- EXERCISE DIRECTIONS:
Every line of the material must be given again verbatim. Skip the images.

- RECORDS TO USE:

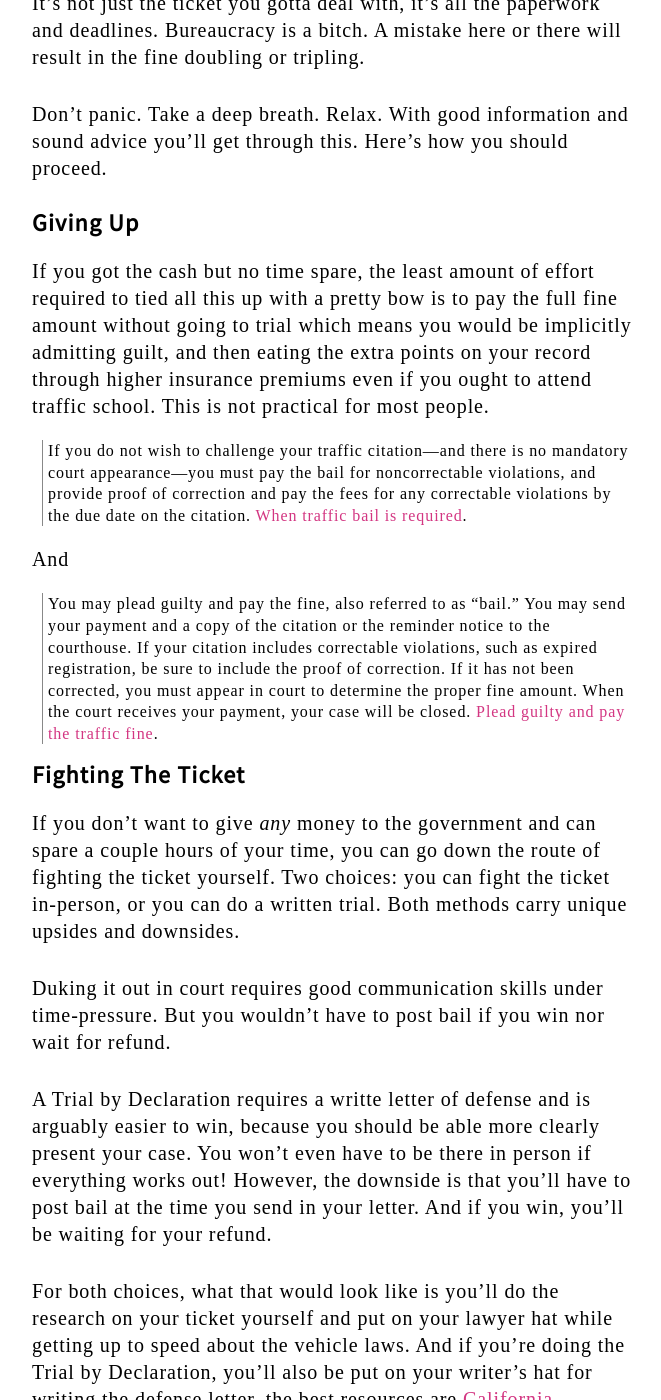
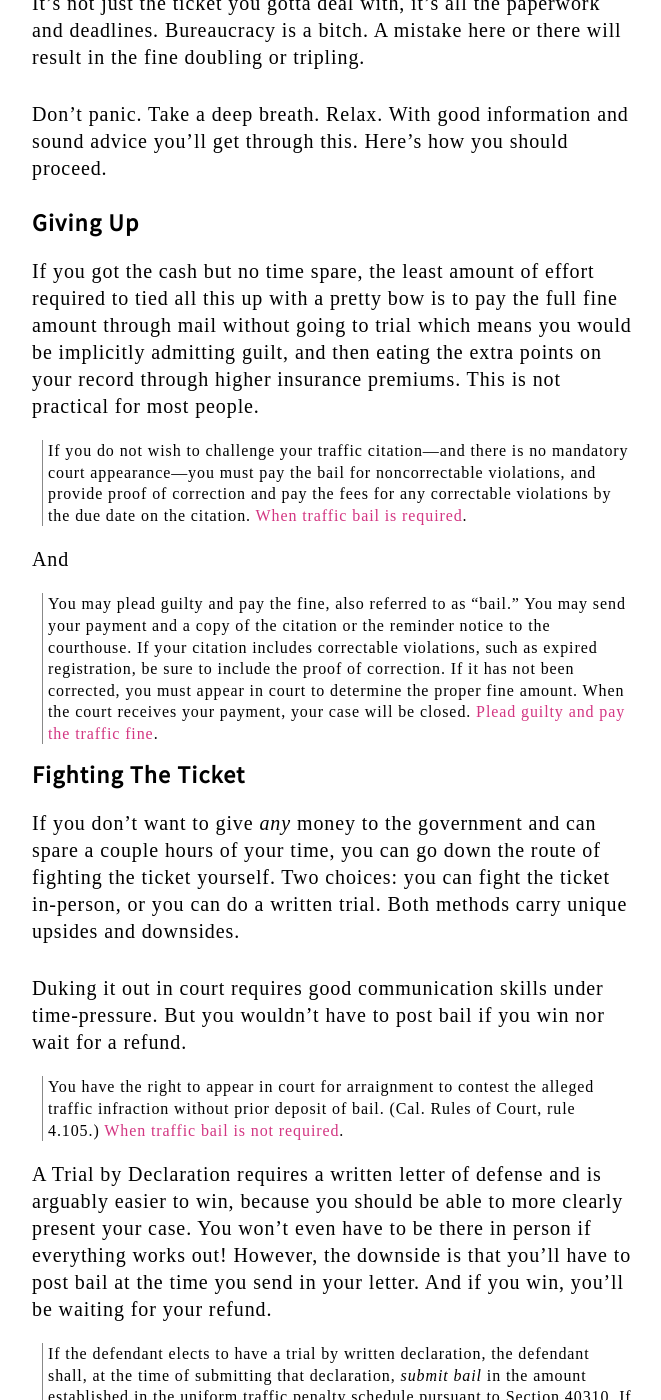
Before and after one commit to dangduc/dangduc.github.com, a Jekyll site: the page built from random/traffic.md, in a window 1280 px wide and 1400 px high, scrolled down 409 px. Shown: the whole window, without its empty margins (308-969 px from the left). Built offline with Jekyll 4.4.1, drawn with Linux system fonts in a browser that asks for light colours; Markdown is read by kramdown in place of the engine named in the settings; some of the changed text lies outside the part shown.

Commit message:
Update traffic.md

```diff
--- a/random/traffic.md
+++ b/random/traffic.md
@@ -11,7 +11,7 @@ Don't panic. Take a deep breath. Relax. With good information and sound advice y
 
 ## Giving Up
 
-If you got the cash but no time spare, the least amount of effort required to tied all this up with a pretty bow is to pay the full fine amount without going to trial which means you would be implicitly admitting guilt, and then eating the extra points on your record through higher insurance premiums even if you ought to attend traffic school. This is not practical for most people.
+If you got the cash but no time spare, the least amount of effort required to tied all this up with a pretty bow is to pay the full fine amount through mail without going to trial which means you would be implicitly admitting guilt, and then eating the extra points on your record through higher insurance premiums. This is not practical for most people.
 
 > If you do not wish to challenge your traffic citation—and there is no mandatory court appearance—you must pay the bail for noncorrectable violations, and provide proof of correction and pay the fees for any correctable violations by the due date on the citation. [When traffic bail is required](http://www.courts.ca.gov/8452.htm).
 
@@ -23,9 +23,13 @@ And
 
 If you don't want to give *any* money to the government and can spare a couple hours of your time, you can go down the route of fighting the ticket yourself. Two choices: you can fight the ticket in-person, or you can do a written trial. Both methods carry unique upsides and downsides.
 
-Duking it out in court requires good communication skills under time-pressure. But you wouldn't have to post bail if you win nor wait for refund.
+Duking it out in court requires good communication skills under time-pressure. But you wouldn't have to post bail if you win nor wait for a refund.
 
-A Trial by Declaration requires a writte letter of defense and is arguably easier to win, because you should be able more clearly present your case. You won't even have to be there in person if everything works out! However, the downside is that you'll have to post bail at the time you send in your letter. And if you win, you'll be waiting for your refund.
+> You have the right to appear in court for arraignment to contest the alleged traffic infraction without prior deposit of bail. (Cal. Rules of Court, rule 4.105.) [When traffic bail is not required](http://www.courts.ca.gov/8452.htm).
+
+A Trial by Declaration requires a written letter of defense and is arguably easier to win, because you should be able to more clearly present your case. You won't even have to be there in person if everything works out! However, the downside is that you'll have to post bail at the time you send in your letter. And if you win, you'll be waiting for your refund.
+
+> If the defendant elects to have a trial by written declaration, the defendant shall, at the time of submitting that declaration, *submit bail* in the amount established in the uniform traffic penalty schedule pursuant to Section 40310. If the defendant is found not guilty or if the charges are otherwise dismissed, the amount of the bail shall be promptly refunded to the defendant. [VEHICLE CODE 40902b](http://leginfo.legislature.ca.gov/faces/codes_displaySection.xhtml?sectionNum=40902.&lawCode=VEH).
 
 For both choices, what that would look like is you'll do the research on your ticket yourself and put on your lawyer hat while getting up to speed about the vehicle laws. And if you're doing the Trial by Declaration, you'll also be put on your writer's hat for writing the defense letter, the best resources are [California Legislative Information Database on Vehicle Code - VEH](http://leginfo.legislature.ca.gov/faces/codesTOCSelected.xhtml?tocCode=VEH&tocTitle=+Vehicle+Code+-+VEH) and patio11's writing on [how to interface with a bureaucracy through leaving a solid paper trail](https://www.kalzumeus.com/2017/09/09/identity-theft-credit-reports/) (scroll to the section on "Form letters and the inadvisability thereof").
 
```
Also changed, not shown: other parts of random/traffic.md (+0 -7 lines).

- OUTPUT FOR THIS EXERCISE:
Before and after one commit to dangduc/dangduc.github.com, a Jekyll site: the page built from random/traffic.md, in a window 1280 px wide and 1400 px high, scrolled down 409 px. Shown: the whole window, without its empty margins (308-969 px from the left). Built offline with Jekyll 4.4.1, drawn with Linux system fonts in a browser that asks for light colours; Markdown is read by kramdown in place of the engine named in the settings; some of the changed text lies outside the part shown.

Commit message:
Update traffic.md

```diff
--- a/random/traffic.md
+++ b/random/traffic.md
@@ -11,7 +11,7 @@ Don't panic. Take a deep breath. Relax. With good information and sound advice y
 
 ## Giving Up
 
-If you got the cash but no time spare, the least amount of effort required to tied all this up with a pretty bow is to pay the full fine amount without going to trial which means you would be implicitly admitting guilt, and then eating the extra points on your record through higher insurance premiums even if you ought to attend traffic school. This is not practical for most people.
+If you got the cash but no time spare, the least amount of effort required to tied all this up with a pretty bow is to pay the full fine amount through mail without going to trial which means you would be implicitly admitting guilt, and then eating the extra points on your record through higher insurance premiums. This is not practical for most people.
 
 > If you do not wish to challenge your traffic citation—and there is no mandatory court appearance—you must pay the bail for noncorrectable violations, and provide proof of correction and pay the fees for any correctable violations by the due date on the citation. [When traffic bail is required](http://www.courts.ca.gov/8452.htm).
 
@@ -23,9 +23,13 @@ And
 
 If you don't want to give *any* money to the government and can spare a couple hours of your time, you can go down the route of fighting the ticket yourself. Two choices: you can fight the ticket in-person, or you can do a written trial. Both methods carry unique upsides and downsides.
 
-Duking it out in court requires good communication skills under time-pressure. But you wouldn't have to post bail if you win nor wait for refund.
+Duking it out in court requires good communication skills under time-pressure. But you wouldn't have to post bail if you win nor wait for a refund.
 
-A Trial by Declaration requires a writte letter of defense and is arguably easier to win, because you should be able more clearly present your case. You won't even have to be there in person if everything works out! However, the downside is that you'll have to post bail at the time you send in your letter. And if you win, you'll be waiting for your refund.
+> You have the right to appear in court for arraignment to contest the alleged traffic infraction without prior deposit of bail. (Cal. Rules of Court, rule 4.105.) [When traffic bail is not required](http://www.courts.ca.gov/8452.htm).
+
+A Trial by Declaration requires a written letter of defense and is arguably easier to win, because you should be able to more clearly present your case. You won't even have to be there in person if everything works out! However, the downside is that you'll have to post bail at the time you send in your letter. And if you win, you'll be waiting for your refund.
+
+> If the defendant elects to have a trial by written declaration, the defendant shall, at the time of submitting that declaration, *submit bail* in the amount established in the uniform traffic penalty schedule pursuant to Section 40310. If the defendant is found not guilty or if the charges are otherwise dismissed, the amount of the bail shall be promptly refunded to the defendant. [VEHICLE CODE 40902b](http://leginfo.legislature.ca.gov/faces/codes_displaySection.xhtml?sectionNum=40902.&lawCode=VEH).
 
 For both choices, what that would look like is you'll do the research on your ticket yourself and put on your lawyer hat while getting up to speed about the vehicle laws. And if you're doing the Trial by Declaration, you'll also be put on your writer's hat for writing the defense letter, the best resources are [California Legislative Information Database on Vehicle Code - VEH](http://leginfo.legislature.ca.gov/faces/codesTOCSelected.xhtml?tocCode=VEH&tocTitle=+Vehicle+Code+-+VEH) and patio11's writing on [how to interface with a bureaucracy through leaving a solid paper trail](https://www.kalzumeus.com/2017/09/09/identity-theft-credit-reports/) (scroll to the section on "Form letters and the inadvisability thereof").
 
```
Also changed, not shown: other parts of random/traffic.md (+0 -7 lines).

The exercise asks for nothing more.